That's it for now. I hope this helps. If anyone has any questions or comments feel free to let me know and I'll do my best to answer them. I might even get the answer right.
Ross, I think you need your own column...
I was about to nominate Ross for a column, myself. I see we're all in agreement.
Well...I suppose, if youys insist, then we should get his opinion.
We like him. We really like him!
lol it was my hideous attempt at flats that caused this whole tutorial! that's what i get for trying to help!
If it makes you feel any better, it wasn't just your flats that prompted me to write this. (I seriously appreciated the attempt to help me out though.) I've had terrible luck with flatters and I was going to make sure anyone else that worked directly for me read this and knew what I expected. Nothing worse that paying for flats and then having to do them yourself anyway because what you get back is a pain to work with. Live and learn.
As for the columns/blogs, I'll have to kick it around a bit. My schedule is pretty full right now between work/coloring/family, and I'm not sure I'd have enough to say to do something routinely on the subject. I'm still learning myself. I wouldn't mind throwing up some stuff every now and then, but I doubt you'd really be able to depend on me for consistent updates.

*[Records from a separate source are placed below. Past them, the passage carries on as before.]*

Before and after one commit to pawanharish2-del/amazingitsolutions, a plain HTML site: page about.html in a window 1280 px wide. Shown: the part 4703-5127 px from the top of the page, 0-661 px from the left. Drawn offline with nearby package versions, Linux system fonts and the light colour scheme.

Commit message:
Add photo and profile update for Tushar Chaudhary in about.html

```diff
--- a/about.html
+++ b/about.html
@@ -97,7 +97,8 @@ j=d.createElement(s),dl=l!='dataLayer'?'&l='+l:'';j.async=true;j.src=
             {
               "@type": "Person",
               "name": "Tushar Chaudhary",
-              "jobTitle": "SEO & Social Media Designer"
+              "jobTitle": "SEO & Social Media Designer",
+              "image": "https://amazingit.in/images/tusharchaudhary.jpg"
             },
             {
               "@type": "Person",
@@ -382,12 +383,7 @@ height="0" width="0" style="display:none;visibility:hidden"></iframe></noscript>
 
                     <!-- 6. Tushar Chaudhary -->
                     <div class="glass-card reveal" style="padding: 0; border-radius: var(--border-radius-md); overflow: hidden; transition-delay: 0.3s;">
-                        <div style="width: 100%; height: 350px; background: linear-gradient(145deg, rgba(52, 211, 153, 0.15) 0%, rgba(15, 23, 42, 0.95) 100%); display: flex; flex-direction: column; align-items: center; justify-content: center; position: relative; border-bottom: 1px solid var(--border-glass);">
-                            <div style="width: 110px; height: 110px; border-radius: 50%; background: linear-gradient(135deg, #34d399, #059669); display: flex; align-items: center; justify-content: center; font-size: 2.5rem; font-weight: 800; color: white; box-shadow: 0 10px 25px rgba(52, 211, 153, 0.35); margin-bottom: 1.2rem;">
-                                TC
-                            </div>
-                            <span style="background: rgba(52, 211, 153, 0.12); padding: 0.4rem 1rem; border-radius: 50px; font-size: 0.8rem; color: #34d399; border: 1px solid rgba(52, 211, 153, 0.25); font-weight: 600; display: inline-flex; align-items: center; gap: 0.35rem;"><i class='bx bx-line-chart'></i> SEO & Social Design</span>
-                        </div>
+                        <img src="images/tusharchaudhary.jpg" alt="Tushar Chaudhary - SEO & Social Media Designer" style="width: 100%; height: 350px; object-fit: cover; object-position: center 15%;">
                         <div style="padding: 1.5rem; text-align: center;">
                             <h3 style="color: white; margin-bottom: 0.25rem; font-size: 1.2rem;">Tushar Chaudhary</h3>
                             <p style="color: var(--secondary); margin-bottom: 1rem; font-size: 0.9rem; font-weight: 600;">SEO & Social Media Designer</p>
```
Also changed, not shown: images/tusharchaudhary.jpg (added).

This is an honest man, ladies and gents. They're hard to come by these days, so look upon him well, and rejoice, for he has come among us!